Most Internet Traffic Isn't Actually Coming from Humans
As more people join the
age by accessing the Internet on a regular basis, the number of non-human Internet users is also growing at an exceptional rate. A new study has found that Internet
generated by bots instead of humans is up 21 percent compared with last year.
This increase has placed the total share of non-human traffic at 61 percent, and although a significant proportion of those bots were search engines, 24 percent of them were malicious bots used for hacking and data collection. Luckily, the good kind of bots is growing, whereas malicious bots are no longer as popular as they were in 2011 or 2012.
To the average Internet user, it does not really matter if the Internet sees the majority of its traffic from bots.
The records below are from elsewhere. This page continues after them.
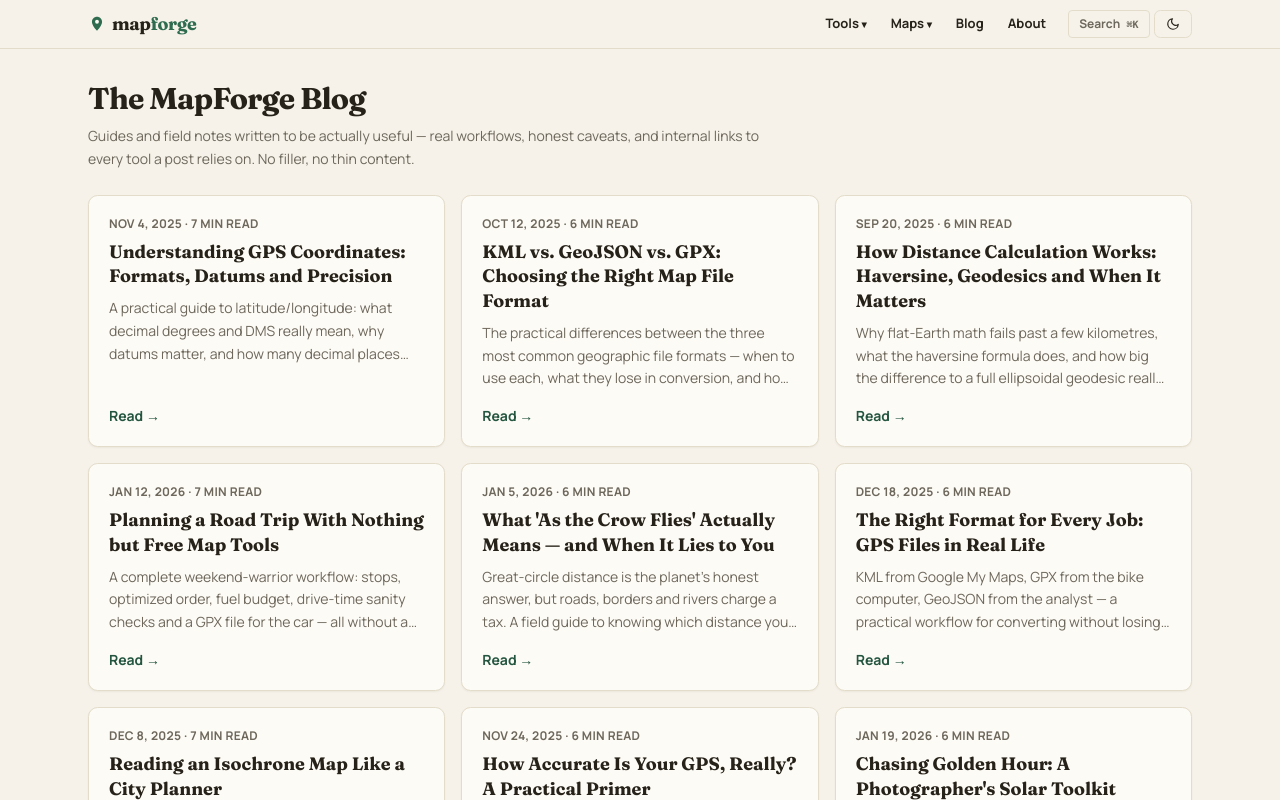
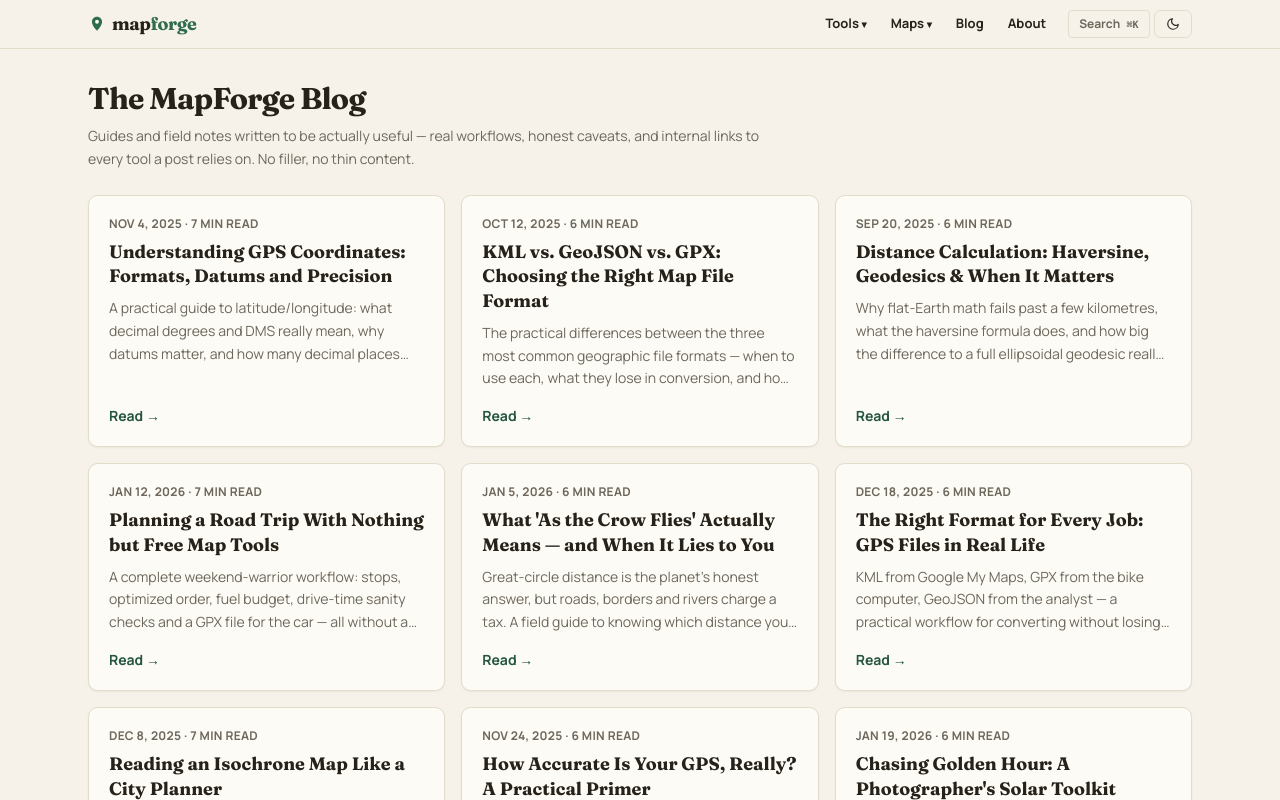
Before and after one commit to seoweblitewebservice-gif/demo, a Next.js app: page /guides in a window 1280 px wide. Shown: the top 800 px of the page. Built offline with nearby package versions, Linux system fonts and the light colour scheme.

Commit message:
Tighten guide title for search result readability

```diff
--- a/src/data/guides.ts
+++ b/src/data/guides.ts
@@ -90,7 +90,7 @@ export const GUIDES: Guide[] = [
   },
   {
     slug: "how-distance-calculation-works",
-    title: "How Distance Calculation Works: Haversine, Geodesics and When It Matters",
+    title: "Distance Calculation: Haversine, Geodesics & When It Matters",
     description: "Why flat-Earth math fails past a few kilometres, what the haversine formula does, and how big the difference to a full ellipsoidal geodesic really is.",
     date: "2025-09-20",
     readMins: 6,
```
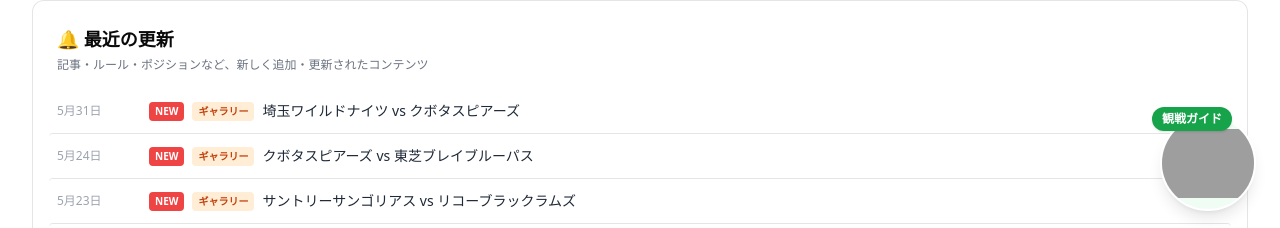
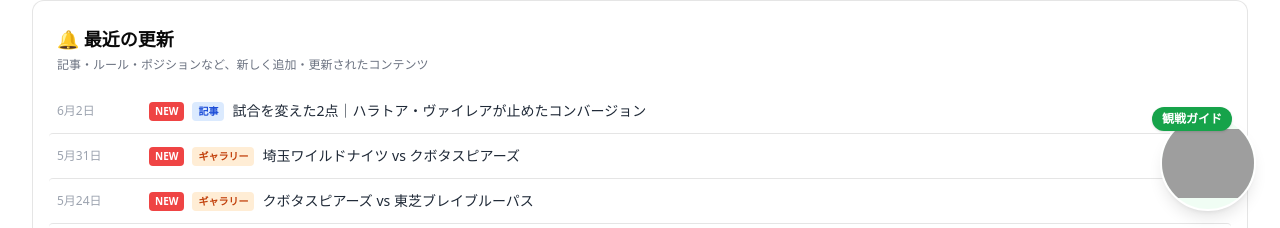
Before and after one commit to atsushi0507/raizo-rugby-lab, a Next.js app: page / in a window 1280 px wide. Shown: the part 565-793 px from the top of the page. Built offline with nearby package versions, Linux system fonts and the light colour scheme; no server answers; the database is empty; grey boxes are pictures that could not be loaded.

Commit message:
記事の追加

```diff
--- a/app/articles/[id]/page.tsx
+++ b/app/articles/[id]/page.tsx
@@ -209,6 +209,18 @@
           </section>
         )}
 
+        {/* 試合背景 */}
+        {article.storyContext && (
+          <section className="mb-8">
+            <h2>📖 {article.storyContext.title}</h2>
+            <div className="border-l-4 border-gray-300 bg-gray-50 rounded-r-lg px-5 py-4">
+              <div className="text-sm text-gray-600 leading-loose whitespace-pre-line">
+                {article.storyContext.body}
+              </div>
+            </div>
+          </section>
+        )}
+
         {/* 会話で理解する */}
         {article.conversations.length > 0 && (
           <section className="mb-8">
--- /dev/null
+++ b/data/articles/article7.yaml
@@ -0,0 +1,97 @@
+id: "mRcz0sn3ozzuxcRfTR8I"
+title: '試合を変えた2点｜ハラトア・ヴァイレアが止めたコンバージョン'
+category: "分析"
+tags: ["ディフェンス", "ゴールチャージ", "判断力", "WTB", "プレーオフ"]
+thumbnail: "https://res.cloudinary.com/ddbfkxo9j/image/upload/v1780483953/1_s6hw7b.png"
+excerpt: "なぜヴァイレアだけがチャージを狙ったのか？満員の秩父宮を沸かせた一歩と、ゴールチャージ成功の条件を解き明かす。"
+date: "2026-05-31"
+readTime: "7分"
+level: "中級"
+team: "クボタスピアーズ"
+position: "WTB14"
+season: "2025-26"
+videoUrl: "https://www.youtube.com/watch?v=zKjiNlQhog8"
+createdAt: "2026-06-02"
+updatedAt: "2026-06-02"
+isFeatured: true
+
+introduction: "なぜヴァイレアだけが、あの2点を諦めなかったのか？"
+
+storyContext:
+  title: "なぜこのプレーが話題になったのか"
+  body: >
+    前年のプレーオフ準決勝。
+    スピアーズはワイルドナイツを破り決勝へ進出した。
+
+    そして今季リーグ戦では、
+    試合終了のホーン後にワイルドナイツが逆転勝利。
+
+    因縁を抱えた両チームが、
+    再びプレーオフ準決勝で激突した。
+
+    チケットは完売。
+
+    キックオフ前から秩父宮は超満員となり、
+    今季屈指の熱気に包まれていた。
+
+    そんな大舞台で生まれたのが、
+    ハラトア・ヴァイレアのゴールチャージだった。
+
+    最終スコアは26-24。
+
+    終了後、多くのファンが
+    「あの2点が勝負を分けた」
+    と語るプレーになった。
+
+conversations:
+  - speaker: "リッチーくん"
+    message: "入ったと思った！！"
+  - speaker: "ライゾウ"
+    message: "みんなそう思った。"
+  - speaker: "リッチーくん"
+    message: "だってポスト正面だよ！？"
+  - speaker: "ライゾウ"
+    message: "だから誰も警戒していなかった。"
+  - speaker: "リッチーくん"
+    message: "でもヴァイレアだけは違ったんだ。"
+  - speaker: "ライゾウ"
+    message: "ああ。彼はゴールじゃなく、キッカーを見ていた。"
+  - speaker: "リッチーくん"
+    message: "キッカーを？"
+  - speaker: "ライゾウ"
+    message: "助走の長さ、ボールの向き、立ち位置。"
+  - speaker: "ライゾウ"
+    message: "全部見て『届く』と判断した。"
+  - speaker: "リッチーくん"
+    message: "だからチャージに行ったのか！"
+  - speaker: "ライゾウ"
+    message: "ゴールチャージは反応じゃない。"
+  - speaker: "ライゾウ"
+    message: "予測した者だけが止められる。"
+
+techniqueBreakdown:
+  overview:
+    title: "ゴールチャージは予測で止める"
+    body: "ゴールチャージは足が速いだけでは成功しない。早く動けばオフサイド、遅れれば届かない。必要なのはキッカーの準備から成功を予測する洞察力だ。ヴァイレアは助走距離やボールの置き方を観察し、『届く』と判断したからこそ勝負に出られた。"
+    image: "https://res.cloudinary.com/ddbfkxo9j/image/upload/v1780483956/2_a88ocj.png"
+
+  sections:
+    - title: "① 円陣に入らない"
+      body: "コンバージョンキック前、多くの選手は円陣を組み次のプレーへ備える。しかしヴァイレアは違った。まずゴールチャージの可能性を探り、準備を優先した。チャージはキック前から始まっている。"
+
+    - title: "② キッカーを観察する"
+      body: "見るべきはボールではない。助走の長さ、ボールの角度、踏み込み位置。ヴァイレアはそれらの情報から、自分の走力で届くかを瞬時に計算していた。"
+
+    - title: "③ 動き出しを合わせる"
+      body: "ゴールチャージ最大の難しさはタイミングにある。早ければ反則、遅ければ届かない。キッカーの動き出しと同時に加速し、トップスピードで踏み切ることで初めてチャージの可能性が生まれる。"
+
+    - title: "④ 最後は信じて飛び切る"
+      body: "届くと判断しても、最後は思い切りが必要だ。ヴァイレアは迷わず高く跳び、腕を最大限に伸ばした。その数センチがコンバージョンを阻止し、結果的に試合を左右する2点を消した。"
+
+watchPoints:
+  - "ヴァイレアが円陣に加わらずチャージ準備をしている点"
+  - "キッカーではなく助走やボールの置き方を観察している点"
+  - "オフサイドにならない絶妙なスタートタイミング"
+  - "トップスピードで加速している走り出し"
+  - "最後に高く跳び切る覚悟と身体能力"
+  - "ゴールチャージは予測と準備で成立していること"
--- a/lib/mdx.ts
+++ b/lib/mdx.ts
@@ -34,6 +34,11 @@
   sections: TechniqueSection[];
 }
 
+export interface StoryContextData {
+  title: string;
+  body: string;
+}
+
 export interface ArticleFrontmatter {
   id: string;
   title: string;
@@ -56,6 +61,7 @@
 
 export interface ArticleData extends ArticleFrontmatter {
   introduction: string;
+  storyContext?: StoryContextData;
   conversations: ConversationItem[];
   structure?: StructureData;
   techniqueBreakdown?: TechniqueBreakdownData;
@@ -305,6 +311,7 @@
       return {
         ...frontmatter,
         introduction: (data.introduction as string) ?? '',
+        storyContext: data.storyContext ? (data.storyContext as StoryContextData) : undefined,
         conversations: (data.conversations as ConversationItem[]) ?? [],
         structure: data.structure ? (data.structure as StructureData) : undefined,
         techniqueBreakdown: data.techniqueBreakdown ? (data.techniqueBreakdown as TechniqueBreakdownData) : undefined,
```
However, this sort of information is crucial to Web sites and companies that are trying to accurately monitor how much traffic they receive. Some analytics programs do not count bot visits within their statistics but some of them do, resulting in a massive difference in the amount of traffic a Web site believes it is receiving.
Incapsula, the research firm behind the study, was able to monitor 1.45 billion bot visits over a period of 90 days, and while this may not provide a completely accurate look at how much Internet traffic comes from bots, the information is still useful.
The massive increase in bot use can largely be attributed to search engine optimization tools that are becoming more popular as businesses attempt to automate their SEO research. "For instance, we see newly established SEO-oriented services that crawl a site at a rate of 30-50 daily visits or more," said Incapsula in a recent blog post.
As useful as some bots may be, there is a dark side to the bot industry in which hacking tools, spammers, and general criminals thrive. Out of all the bad bot visits recorded by Incapsula, the only noticeable increase came in the form of impersonators, which saw an 8 percent increase in their share of Internet traffic.
If the firm is correct, this increase in the number of impersonators may be one of the reasons that actual cyberattacks are becoming so common, especially with high-priority victims. Not only are the impersonator bots allowing criminals to more easily carry out attacks, but because they have only recently replaced traditional forms of malicious bots, it is harder to defend against them.
Incapsula says that these impersonator bots operate by pretending to be from a search engine or other legitimate service. In doing so, they can get past measures, which has made them popular in denial-of-service attacks that can cripple a Web site with too many visits. Overall, most Web sites have remained unaffected by the growth of impersonator bots but for sites that have encountered them, they have a difficult time fighting back.